Jump to ContentJump to Main Navigation
Henry IIIThe Rise to Power and Personal Rule, 1207-1258$
Users without a subscription are not able to see the full content.

David Carpenter

Print publication date: 2020

Print ISBN-13: 9780300238358

Published to Yale Scholarship Online: January 2021

DOI: 10.12987/yale/9780300238358.001.0001

Show Summary Details
Page of

PRINTED FROM YALE SCHOLARSHIP ONLINE (www.yale.universitypressscholarship.com). (c) Copyright Yale University Press, 2021. All Rights Reserved. An individual user may print out a PDF of a single chapter of a monograph in YSO for personal use.date: 04 August 2021

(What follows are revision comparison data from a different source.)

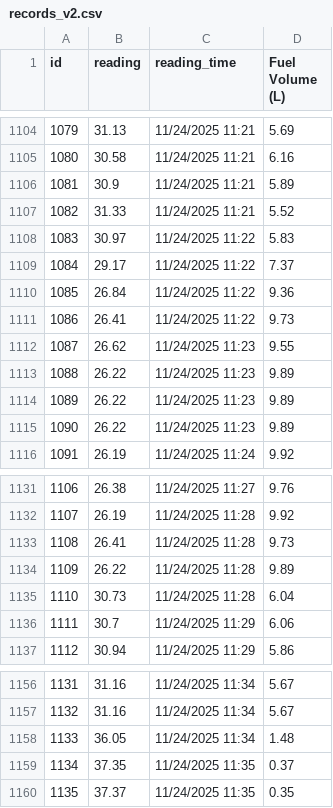
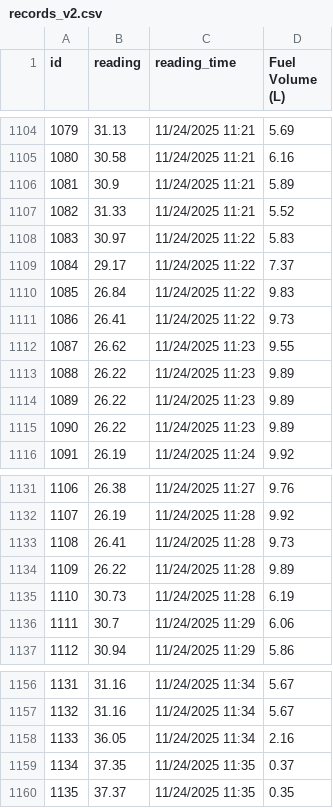
Before and after one commit to SenuraUpesh2002/Research-Project-SLIIT, a CSV file: model_training/records_v2.csv, drawn as a sheet; only a part is shown, gaps mark what is left out.

```diff
--- a/model_training/records_v2.csv
+++ b/model_training/records_v2.csv
@@ -1109,3 +1109,3 @@ id,reading,reading_time,Fuel Volume (L)
 1084,29.17,11/24/2025 11:22,7.37
-1085,26.84,11/24/2025 11:22,9.36
+1085,26.84,11/24/2025 11:22,9.83
 1086,26.41,11/24/2025 11:22,9.73
@@ -1134,3 +1134,3 @@ id,reading,reading_time,Fuel Volume (L)
 1109,26.22,11/24/2025 11:28,9.89
-1110,30.73,11/24/2025 11:28,6.04
+1110,30.73,11/24/2025 11:28,6.19
 1111,30.7,11/24/2025 11:29,6.06
@@ -1157,3 +1157,3 @@ id,reading,reading_time,Fuel Volume (L)
 1132,31.16,11/24/2025 11:34,5.67
-1133,36.05,11/24/2025 11:34,1.48
+1133,36.05,11/24/2025 11:34,2.16
 1134,37.35,11/24/2025 11:35,0.37
```
Also changed, not shown: 5 other files.
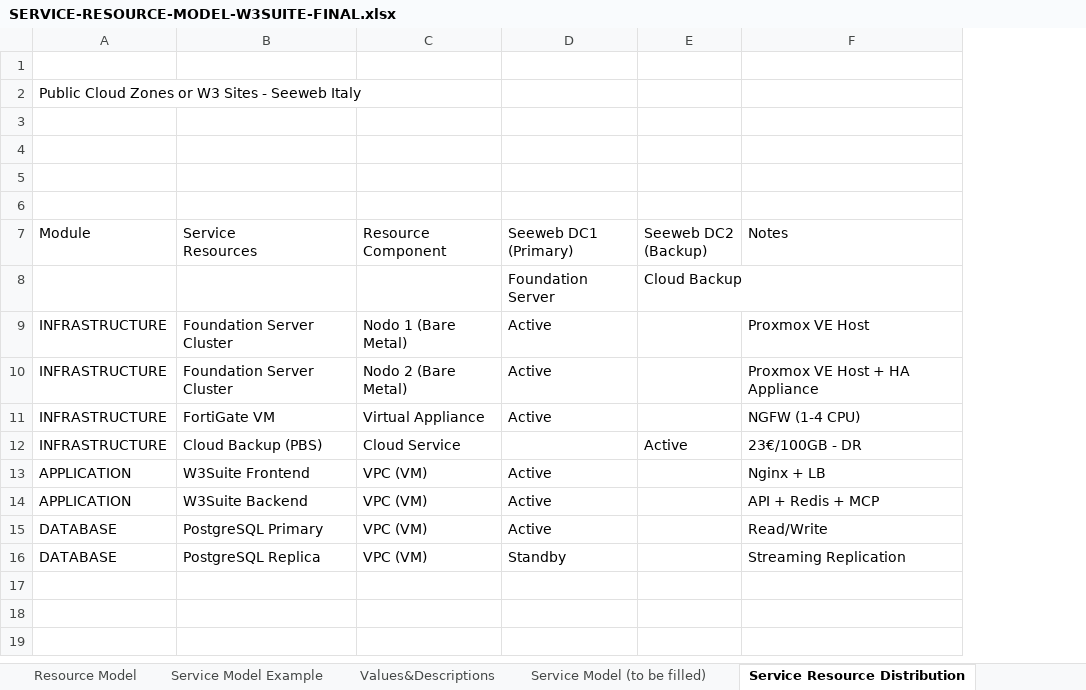
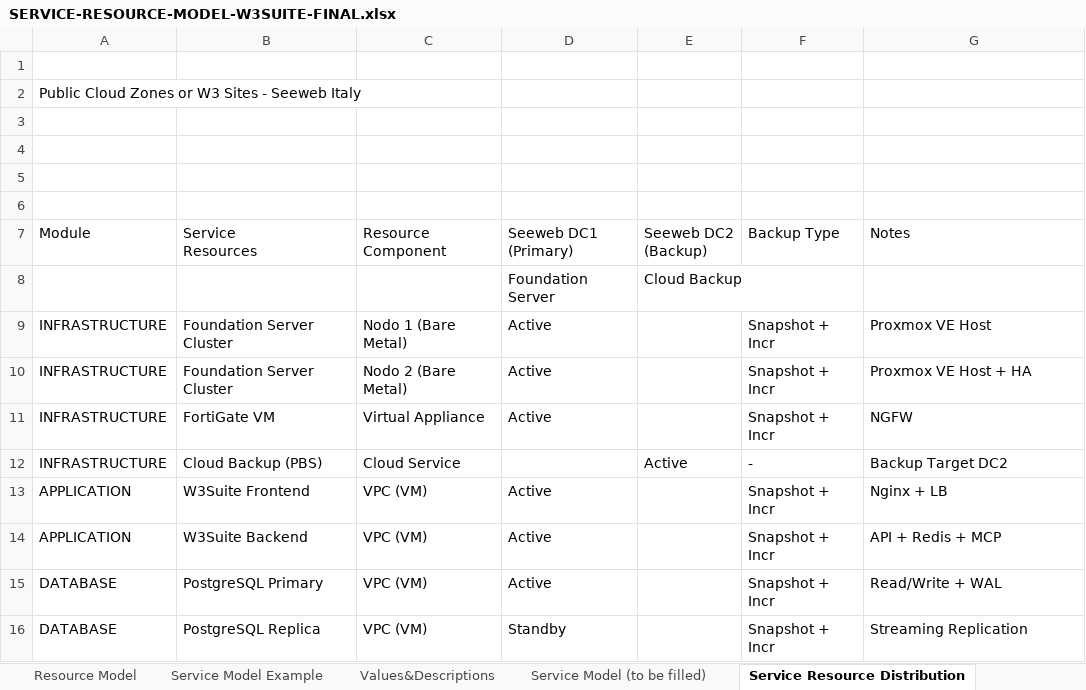
Before and after one commit to AScozzari/W3suitever1, an Excel workbook: docs/gara-appalto/SERVICE-RESOURCE-MODEL-W3SUITE-FINAL.xlsx, sheet Service Resource Distribution, drawn as a sheet; values as stored, in another font and other column widths than the file's, no borders; addresses are those after the commit; the diff names each change by its address in the sheet, - before the commit and + after, or states it on an @@ line.

```diff
--- a/docs/gara-appalto/SERVICE-RESOURCE-MODEL-W3SUITE-FINAL.xlsx (sheet Service Resource Distribution)
+++ b/docs/gara-appalto/SERVICE-RESOURCE-MODEL-W3SUITE-FINAL.xlsx (sheet Service Resource Distribution)
+column F, rows 7-16: Backup Type |  | Snapshot + Incr | Snapshot + Incr | Snapshot + Incr | - | Snapshot + Incr | Snapshot + Incr | Snapshot + Incr | Snapshot + Incr
-G10: Proxmox VE Host + HA Appliance
+G10: Proxmox VE Host + HA
-G11: NGFW (1-4 CPU)
+G11: NGFW
-G12: 23€/100GB - DR
+G12: Backup Target DC2
-G15: Read/Write
+G15: Read/Write + WAL
```
Also changed, not shown: sheet Service Model (to be filled), 1 other file.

The Gascon Expedition and the Beginnings of the Sicilian Affair 1253–1254

The Gascon Expedition and the Beginnings of the Sicilian Affair 1253–1254

(p.568) Chapter 11 The Gascon Expedition and the Beginnings of the Sicilian Affair 1253–1254
Henry III

David Carpenter

Yale University Press

This chapter explores the Gascon expedition and the beginnings of the Sicilian affair. After the great parliament of May 1253, Henry III knew there was no escaping Gascony. His letters now spoke of ‘the war and great disturbance’ and the fear that Gascony, ‘unless it is quickly succoured, may soon be lost forever’. On May 25, Henry formally told the Gascons he was coming. By this time Henry was already assembling the ships for his passage. As for men, Henry called on his tenants-in-chief. Henry paid close attention to the government of England in his absence, placing the queen at the summit of his plans. But there was no Gascon victory, or not immediately. In December of 1254, Henry's own fear of a Castilian invasion reached a peak. In February of 1254, at the very time that he was agreeing the Castilian terms, Henry accepted a papal offer to put Edmund, his second son, on the throne of Sicily.

Keywords:   Gascon expedition, Sicilian affair, Henry III, Gascony, English government, England, Castilian invasion, Castilian agreement, Sicily

Yale Scholarship Online requires a subscription or purchase to access the full text of books within the service. Public users can however freely search the site and view the abstracts and keywords for each book and chapter.

Please, subscribe or login to access full text content.

If you think you should have access to this title, please contact your librarian.

To troubleshoot, please check our FAQs , and if you can't find the answer there, please contact us.